I think NogBadTheBad is right in his reply that using blacklists of known threats is an important part of security, and that's what I have been trying to do with Snort and the Emerging Threats list, but Snort just doesn't seem to be blocking anything in my pfSense, though maybe it's working for NogBadTheBad. Nothing is showing in my blocked hosts list. It also says at the bottom of the page "There are currently no hosts being blocked by Snort."
bmeeks last edited by
Snort works fine and blocks fine. There are many users on this forum using it successfully. I have it working just fine on my home network and it produces blocks with no issues. You do not have something configured correctly. I have no idea what that might be as I can't examine your system remotely. I can only assure you that, properly configured, Snort works just fine.
As @johnpoz suggested, generally there is no benefit in running Snort on the WAN unless you have an external facing host of some sort providing a public service (such as a web server, email server, DNS server, etc.). Snort (and Suricata in Legacy Mode) use libpcap to get copies of packets inbound from the WAN to the pf firewall engine. Snort analyzes and works with the copy whereas the original packet continues on to the firewall. The key point here is that your pf firewall is going to have already blocked unsolicited inbound traffic before Snort will, since Snort is working off that copy.
You state that you have users accessing a LAN server from the Internet via SSH and HTTP. Still better to run Snort on the LAN in my view. A key benefit of that is alerts will show up with the internal IP address of the host. When run on the WAN with NAT, all your local hosts will show up as the WAN IP because Snort sees outbound traffic after NAT rules have been applied.
One tip for you, investigate your Pass List setting and the parameter on INTERFACE SETTINGS for which IP to block. Is that set to BOTH? Your LAN host is going to be in the automatic default Pass List (all LAN host IPs are included). You can customize that if you want to.
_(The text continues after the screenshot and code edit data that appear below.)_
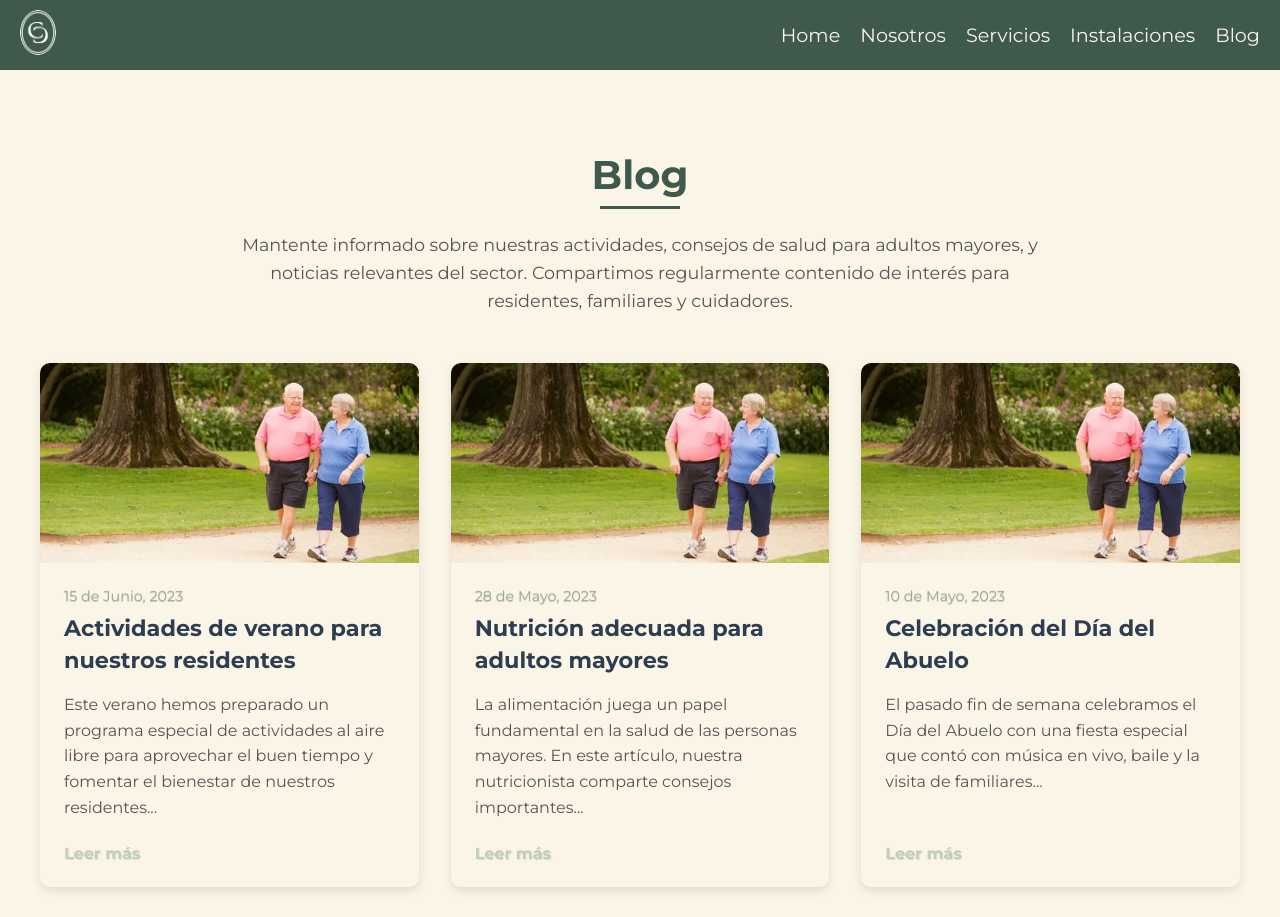
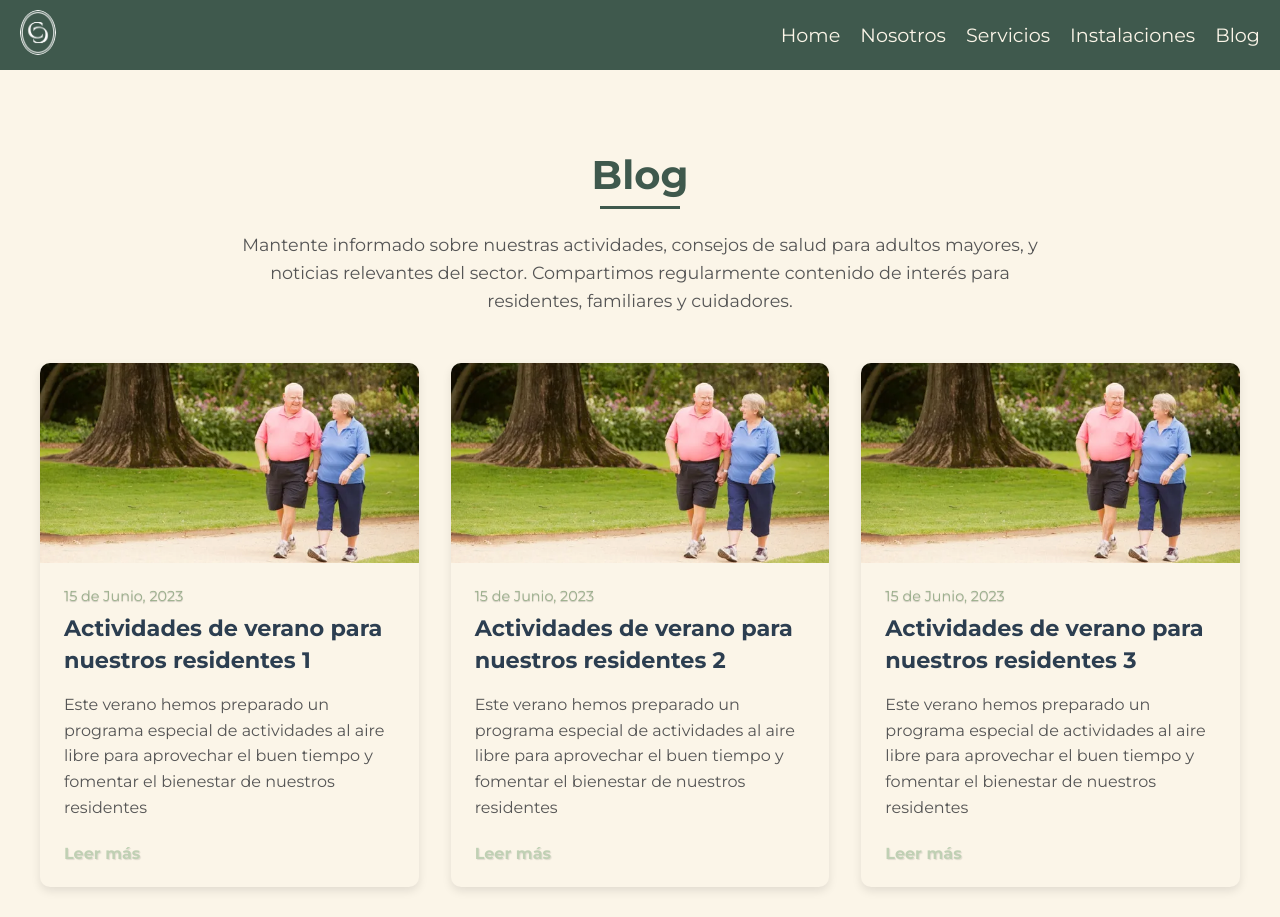
Before and after one commit to fabrivalseg/geriatrico, a Next.js app: page /blog in a window 1280 px wide. Shown: the top 917 px of the page. Built offline with nearby package versions, Linux system fonts and the light colour scheme.

Commit message:
botones funcionando

```diff
--- a/src/app/blog/_componentes/Blog.jsx
+++ b/src/app/blog/_componentes/Blog.jsx
@@ -1,7 +1,8 @@
 "use client"
 import styles from './blog.module.css';
 import Image from 'next/image';
-import {  motion } from 'framer-motion';
+import {  motion, AnimatePresence } from 'framer-motion';
+import { useState } from 'react';
 
 const variant = {
     initial: {
@@ -12,7 +13,23 @@ const variant = {
     }
 }
 
+const blogPosts = [{image: "/imagenes/blog/actividades-verano.webp?height=200&width=400", alt: "Actividades de verano", date: "15 de Junio, 2023", title: "Actividades de verano para nuestros residentes 1", excerpt: "Este verano hemos preparado un programa especial de actividades al aire libre para aprovechar el buen tiempo y fomentar el bienestar de nuestros residentes", content: "Contenido completo del artículo 3, con todos los datos ampliados..."},
+  {image: "/imagenes/blog/actividades-verano.webp?height=200&width=400", alt: "Actividades de verano", date: "15 de Junio, 2023", title: "Actividades de verano para nuestros residentes 2", excerpt: "Este verano hemos preparado un programa especial de actividades al aire libre para aprovechar el buen tiempo y fomentar el bienestar de nuestros residentes", content: "Contenido completo del artículo 3, con todos los datos ampliados..."},
+  {image: "/imagenes/blog/actividades-verano.webp?height=200&width=400", alt: "Actividades de verano", date: "15 de Junio, 2023", title: "Actividades de verano para nuestros residentes 3", excerpt: "Este verano hemos preparado un programa especial de actividades al aire libre para aprovechar el buen tiempo y fomentar el bienestar de nuestros residentes", content: "Contenido completo del artículo 3, con todos los datos ampliados..."}
+];
+const moreBlogPosts = [{image: "/imagenes/blog/actividades-verano.webp?height=200&width=400", alt: "Actividades de verano", date: "15 de Junio, 2023", title: "Actividades de verano para nuestros residentes 4", excerpt: "Este verano hemos preparado un programa especial de actividades al aire libre para aprovechar el buen tiempo y fomentar el bienestar de nuestros residentes", content: "Contenido completo del artículo 3, con todos los datos ampliados..."}];
+
 export default function Blog() {
+    const [mas, setMas] = useState(false);
+    const [expandedIndexes, setExpandedIndexes] = useState({});
+
+    const toggleExpand = (index) => {
+      setExpandedIndexes((prev) => ({
+        ...prev,
+        [index]: !prev[index],
+      }));
+    };
+
     return(
         <section className={styles.blogSection} id="blog">
         <motion.h2 initial={{x: -200, opacity: 0}} transition={{duration: 0.7, type: "spring"}} animate={{x: 0, opacity: 1}} whileInView={{x: 0, opacity: 1}} className={styles.sectionTitle}>Blog</motion.h2>
@@ -25,72 +42,84 @@ export default function Blog() {
         </div>
 
         <div className={styles.blogContainer}>
-          <motion.div variants={variant} initial="initial" animate="animate" transition={{duration: 0.7, type: "spring"}} className={styles.blogPost}>
+          {
+            blogPosts && blogPosts.map((post, index) => (
+              <motion.div key={post.title} variants={variant} initial="initial" animate="animate" transition={{duration: 0.7, type: "spring"}} className={styles.blogPost}>
                 <div className={styles.blogImageContainer}>
                 <Image
-                src="/imagenes/blog/actividades-verano.webp?height=200&width=400"
-                alt="Actividades de verano"
+                  src={post.image}
+                  alt={post.alt}
                   width={400}
                   height={200}
                   className={styles.blogImage}
                 />
                 </div>
                 <div className={styles.blogContent}>
-              <span className={styles.blogDate}>15 de Junio, 2023</span>
-              <h3 className={styles.blogTitle}>Actividades de verano para nuestros residentes</h3>
+                  <span className={styles.blogDate}>{post.date}</span>
+                  <h3 className={styles.blogTitle}>{post.title}</h3>
                   <p className={styles.blogExcerpt}>
-                Este verano hemos preparado un programa especial de actividades al aire libre para aprovechar el buen
-                tiempo y fomentar el bienestar de nuestros residentes...
+                    {post.excerpt}
                   </p>
-              <button className={styles.blogButton}>Leer más</button>
+                    <AnimatePresence>
+                      {expandedIndexes[index] && (
+                        <motion.p
+                          initial={{ opacity: 0, height: 0 }}
+                          animate={{ opacity: 1, height: "auto" }}
+                          exit={{ opacity: 0, height: 0 }}
+                          transition={{ duration: 0.5 }}
+                          className={styles.blogFullContent}
+                        >
+                          {post.content}
+                        </motion.p>
+                      )}
+                    </AnimatePresence>
+                  <button onClick={() => toggleExpand(index)} className={styles.blogButton}>{expandedIndexes[index] ? "Ver menos" : "Leer más"}</button>
                 </div>
               </motion.div>
-
-          <motion.div variants={variant} initial="initial" animate="animate" transition={{duration: 0.7, type: "spring", delay: 0.2}} className={styles.blogPost}>
+            ))
+          }
+          <AnimatePresence>
+          {
+            mas && moreBlogPosts.map((post, index) => (
+              <motion.div key={post.title} variants={variant} initial="initial" animate="animate" transition={{duration: 0.7, type: "spring"}} exit={{opacity: 0}} className={styles.blogPost}>
                 <div className={styles.blogImageContainer}>
                   <Image
-                src="/imagenes/blog/actividades-verano.webp?height=200&width=400"
-                alt="Nutrición para adultos mayores"
+                    src={post.image}
+                    alt={post.alt}
                     width={400}
                     height={200}
                     className={styles.blogImage}
                   />
                 </div>
                 <div className={styles.blogContent}>
-              <span className={styles.blogDate}>28 de Mayo, 2023</span>
-              <h3 className={styles.blogTitle}>Nutrición adecuada para adultos mayores</h3>
+                  <span className={styles.blogDate}>{post.date}</span>
+                  <h3 className={styles.blogTitle}>{post.title}</h3>
                   <p className={styles.blogExcerpt}>
-                La alimentación juega un papel fundamental en la salud de las personas mayores. En este artículo,
-                nuestra nutricionista comparte consejos importantes...
+                    {post.excerpt}
                   </p>
-              <button className={styles.blogButton}>Leer más</button>
+                    <AnimatePresence>
+                      {expandedIndexes[index] && (
+                        <motion.p
+                          initial={{ opacity: 0, height: 0 }}
+                          animate={{ opacity: 1, height: "auto" }}
+                          exit={{ opacity: 0, height: 0 }}
+                          transition={{ duration: 0.5 }}
+                          className={styles.blogFullContent}
+                        >
+                          {post.content}
+                        </motion.p>
+                      )}
+                    </AnimatePresence>
+                  <button onClick={() => toggleExpand(index)} className={styles.blogButton}>{expandedIndexes[index] ? "Ver menos" : "Leer más"}</button>
                 </div>
               </motion.div>
-
-          <motion.div variants={variant} initial="initial" animate="animate" transition={{duration: 0.7, type: "spring", delay: 0.4}} className={styles.blogPost}>
-            <div className={styles.blogImageContainer}>
-              <Image
-                src="/imagenes/blog/actividades-verano.webp?height=200&width=400"
-                alt="Celebración del Día del Abuelo"
-                width={400}
-                height={200}
-                className={styles.blogImage}
-              />
-            </div>
-            <div className={styles.blogContent}>
-              <span className={styles.blogDate}>10 de Mayo, 2023</span>
-              <h3 className={styles.blogTitle}>Celebración del Día del Abuelo</h3>
-              <p className={styles.blogExcerpt}>
-                El pasado fin de semana celebramos el Día del Abuelo con una fiesta especial que contó con música en
-                vivo, baile y la visita de familiares...
-              </p>
-              <button className={styles.blogButton}>Leer más</button>
-            </div>
-          </motion.div>
+            ))
+          }
+          </AnimatePresence>
         </div>
 
         <div className={styles.blogMoreContainer}>
-          <button className={styles.blogMoreButton}>Ver más artículos</button>
+          <button onClick={() => setMas(!mas)} className={styles.blogMoreButton}>{mas ? "Ver menos artículos" : "Ver más artículos"}</button>
         </div>
       </section>
     )
--- a/src/app/page.jsx
+++ b/src/app/page.jsx
@@ -3,6 +3,7 @@ import Contacto from "./contacto/_componentes/Formulario";
 import styles from "./page.module.css";
 import Image from "next/image";
 import { motion } from "framer-motion";
+import { redirect } from "next/navigation";
 
 
 
@@ -25,7 +26,7 @@ export default function Home() {
         <div className={styles.heroContainer}>
           <div className={styles.heroContent}>
             <motion.h1 initial={{x: -100, opacity: 0}} transition={{duration: 0.7}} whileInView={{x: 0, opacity: 1}} className={styles.heroSlogan}>Cuidado y atención para sus seres queridos</motion.h1>
-            <motion.button initial={{x: -100, opacity: 0}} transition={{duration: 0.7}} whileInView={{x: 0, opacity: 1}} className={styles.heroButton}>Ver más</motion.button>
+            <motion.button onClick={() => redirect('/blog')} initial={{x: -100, opacity: 0}} transition={{duration: 0.7}} whileInView={{x: 0, opacity: 1}} className={styles.heroButton}>Ver más</motion.button>
           </div>
           <motion.div initial={{x: -100, opacity: 0}} transition={{duration: 0.7}} whileInView={{x: 0, opacity: 1}} className={styles.heroImageContainer}>
             <Image
```
Lines whose indentation alone changed are shown as unchanged.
Is your modem routing, if it was bridging you's see a non RFC1918 address on the pfSense WAN NIC ?
BTW my blacklist is to block shodan.io & other IP addresses.